We just upgraded ours two weeks ago. The database and archive servers were on the same physical machine and the archive was running out of space. So, our reason for the upgrade was two fold; split the two servers to two physical machines and to add more disk space on the current archive server. You definitely want a lot of horsepower on the database server because SQL is a processor hog. After splitting the servers (which was the hard part) we discovered Windows server 2008 has utilities to expand the drives on the fly without messing with the data.
We planned and tested for several weeks for the upgrade and when it came down to it we still ran into issues. The hardest part about the split was configuring all the replicated servers and client machines to point to the new database server.
But I will say one thing, ever since we performed the upgrade and worked out all the bugs that took 3 days), my phone immediately stopped ringing from engineering.
Not sure if that answered your question.
Thanks Lucas for your answer,
We ended up using our old server for it, but we do see the slowdown... as it handles everything, from public drive to EPDM.
What I plan for the future:

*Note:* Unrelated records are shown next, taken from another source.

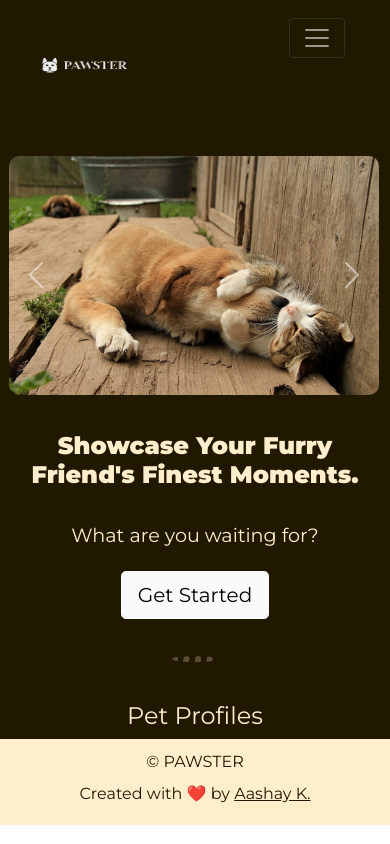
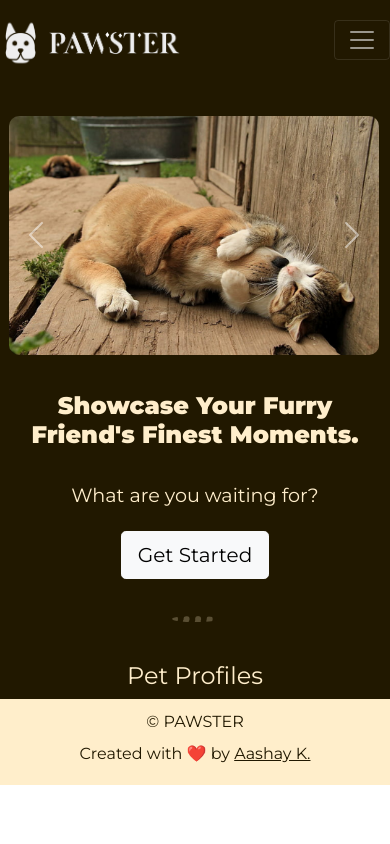
Before and after one commit to aashayk18/PAWSTER, a plain HTML site: page index.html in a window 390 px wide. Shown: the top 844 px of the page. Drawn offline with nearby package versions, Linux system fonts and the light colour scheme; no server answers.

Commit message:
styling changes

```diff
--- a/css/styles.css
+++ b/css/styles.css
@@ -316,6 +316,10 @@ hr {
 
 @media screen and (max-width: 480px) {
 
+    body {
+        overflow-x: hidden;
+    }
+
     .container-fluid {
         padding: 0;
     }
@@ -341,7 +345,7 @@ hr {
     }
 
     .navbar {
-        width: 300px;
+        width: 390px;
         height: 50px;
         margin-left: auto;
         margin-right: auto;
@@ -349,10 +353,19 @@ hr {
         margin-bottom: 20px;
     }
 
+    .nav-custom {
+        margin-top: 10px;
+    }
+
+    /* .nav-cont {
+        margin-bottom: 20px;
+    } */
+
     .navbar-logo {
-        width: 100px;
-        height: 60px;
-        padding-top: 40px;
+        width: 205px;
+        height: 55px;
+        padding-top: 0px;
+        /* margin-left: -40px; */
     }
 
     .nav-item {
@@ -369,7 +382,7 @@ hr {
     #tagline {
         width: 50%;
         margin: 0 auto;
-        margin-top: 320px;
+        margin-top: 280px;
         text-align: center;
         padding-bottom: 40px;
     }
--- a/index.html
+++ b/index.html
@@ -31,12 +31,11 @@
       <nav class="navbar navbar-expand-lg navbar-dark">
         <img src="https://github.com/aashayk18/PAWSTER/blob/master/assets/logo-tnsp.png?raw=true" class="navbar-logo"
           alt="logo image" />
-        <button class="navbar-toggler" type="button" data-bs-toggle="collapse" data-bs-target="#navbarSupportedContent"
+        <button class="navbar-toggler nav-custom" type="button" data-bs-toggle="collapse" data-bs-target="#navbarSupportedContent"
           aria-controls="navbarSupportedContent" aria-expanded="false" aria-label="Toggle navigation">
           <span class="navbar-toggler-icon"></span>
         </button>
-
-        <div class="collapse navbar-collapse" id="navbarSupportedContent">
+        <div class="collapse navbar-collapse nav-cont" id="navbarSupportedContent">
           <ul class="navbar-nav ms-auto">
             <li class="nav-item">
               <a class="nav-link" href="#features">Features</a>
```
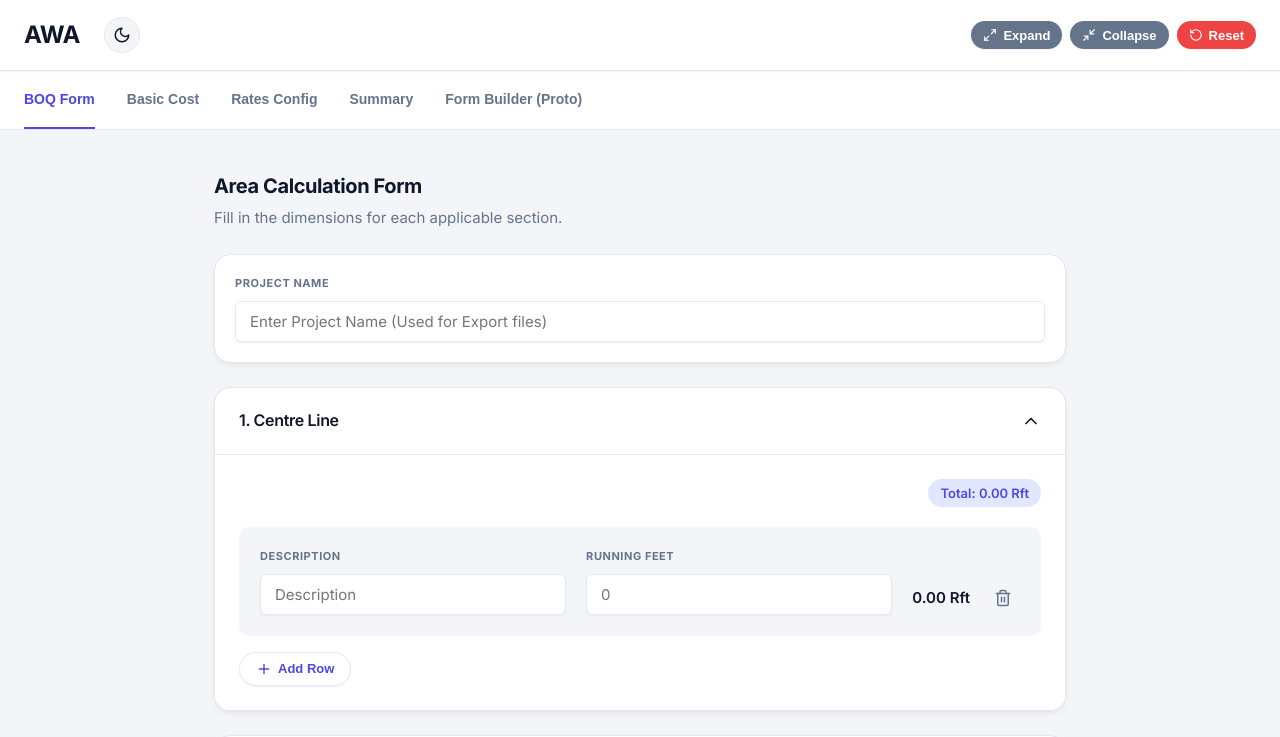
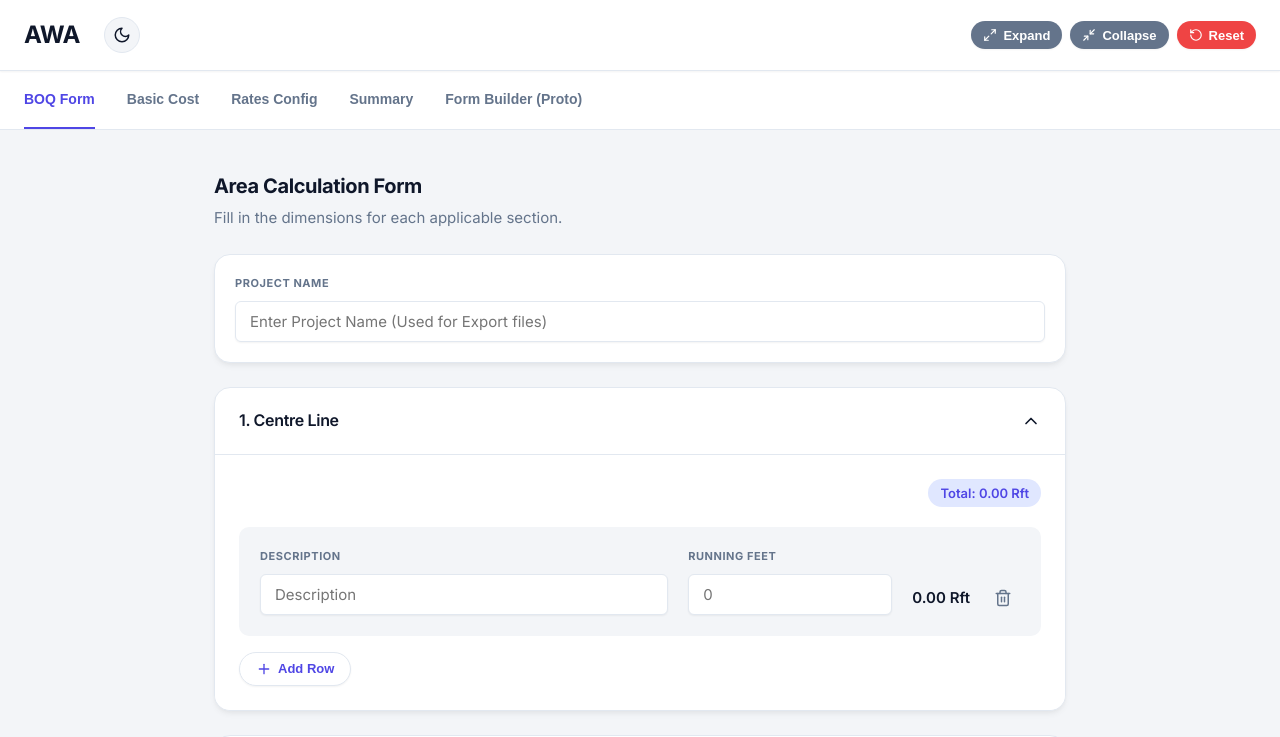
Before and after one commit to zephyr-0001/AWA, a React (Vite) app: page / in a window 1280 px wide. Shown: the top 737 px of the page. Built offline with nearby package versions, Linux system fonts and the light colour scheme; the HTML template or start-up script is replaced by a standard one.

Commit message:
fix: move minWidth from input to field-group to prevent flex overflow overlap

```diff
--- a/src/components/FormSection.jsx
+++ b/src/components/FormSection.jsx
@@ -108,7 +108,7 @@ const FormSection = ({ section, onChange, expandToggle, collapseToggle, initialD
         {rows.map((row, index) => (
           <div key={index} className="form-row">
             {block.fields.map((field) => (
-              <div key={field.name} className="field-group">
+              <div key={field.name} className="field-group" style={field.name === 'description' ? { flex: 2, minWidth: '200px' } : {}}>
                 <label>{field.label}</label>
                 {field.type === 'text' ? (
                   <input
@@ -116,7 +116,6 @@ const FormSection = ({ section, onChange, expandToggle, collapseToggle, initialD
                     value={row[field.name] || ''}
                     onChange={(e) => handleRowChange(block.id, index, field.name, e.target.value)}
                     placeholder={field.label}
-                    style={field.name === 'description' ? { minWidth: '200px' } : {}}
                   />
                 ) : (
                   <input
```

Mounting a cheap speedy file server under opensolaris, for the ZFS file system, it will incorporate a bunch of SATA drive as a huge vault, and a bunch of SSD for their L2ARC technology, it's like the MAxIQ technology from Adaptec but all software. I am discussing with my IT guy to see if he can handle that. ZFS offers RAIDZ/Z2 very similar to RAID5/6, so I save myself hard drive failure, but with better write performance, and as I can use the SSD as cache, it will automatically be a great value for the database handling. I did not go through all the documentation but it should be able to handle the hot swap and adding a extra disk.
Then, I'll have it connected through multiple teamed ethernet connection to a single physical server, will have a linux based host running a virtualized windows server or we will run it off a hypervisor. Software will be run from it and data will be on the file server pouring data towards my network.
I do that because I can salvage my old server as a fileserver only and experiment ZFS. (adaptec with MaxIQ+SAS drive is expensive and we think that we can end up with a smaller price tag going SATA+SSD+ZFS)
We virtualized the application server for disaster prevention, we clone the VM on the day that we figured out all the bugs and all, then, if one day it crashed we mount it somewhere else for the time being. I looked at some benchmarks results, very old ones though, a VM has approx 90% of the cpu power of a standalone machine on which it seats. Then, we will need to see how well it handles file transfer as all the files will be on a separate machine.
Thanks for your input. I now know what I need to focus my money into
I did not see anything in your plan about the processor. This is what I found in terms of speed: on the archive server side; fast hard drives and Ethernet connection for I/O of data, on the database side; fast processor(s) for SQL queries.
I forgot to tell you the specs of our database server. We were running a single dual core processor with 8GB of RAM for both the archive and DB server. We saw system lock ups while performing multiple SQL queries with this set up. When we split the DB, we went with a dual quad core processor with 12GB of ram. Like I said, SQL is a processor hog so make sure the processor can handle all the SQL queries from your users, it is money well spent.
Yup, I think we'll start out with a single quad E5xxxx from the last batch of nehalem xeon, and then if we really feel it sloppy, we'll move to two.
Thanks for your valuable input definitively.
From our experience I don't think the previous answers adequately noted the importance of system memory (RAM).
You should take a look at Windows Task Manager on the server you are currently using for EPDM to see why it is slow.
If you are running Windows Server 2003 Standard then you are limited to 4 Gb memory. SQL Server is more of a memory hog than processor, our EPDM database server consistently uses over 4 GB RAM so we are running it on the 64 bit version of Windows Server 2003 which raises the limit to 32 Gb RAM.
If you have enough disk space on your current server it would probably work well as the archive server, this will reduce the changes you need to make to the clients. The archive server uses very little processor or memory.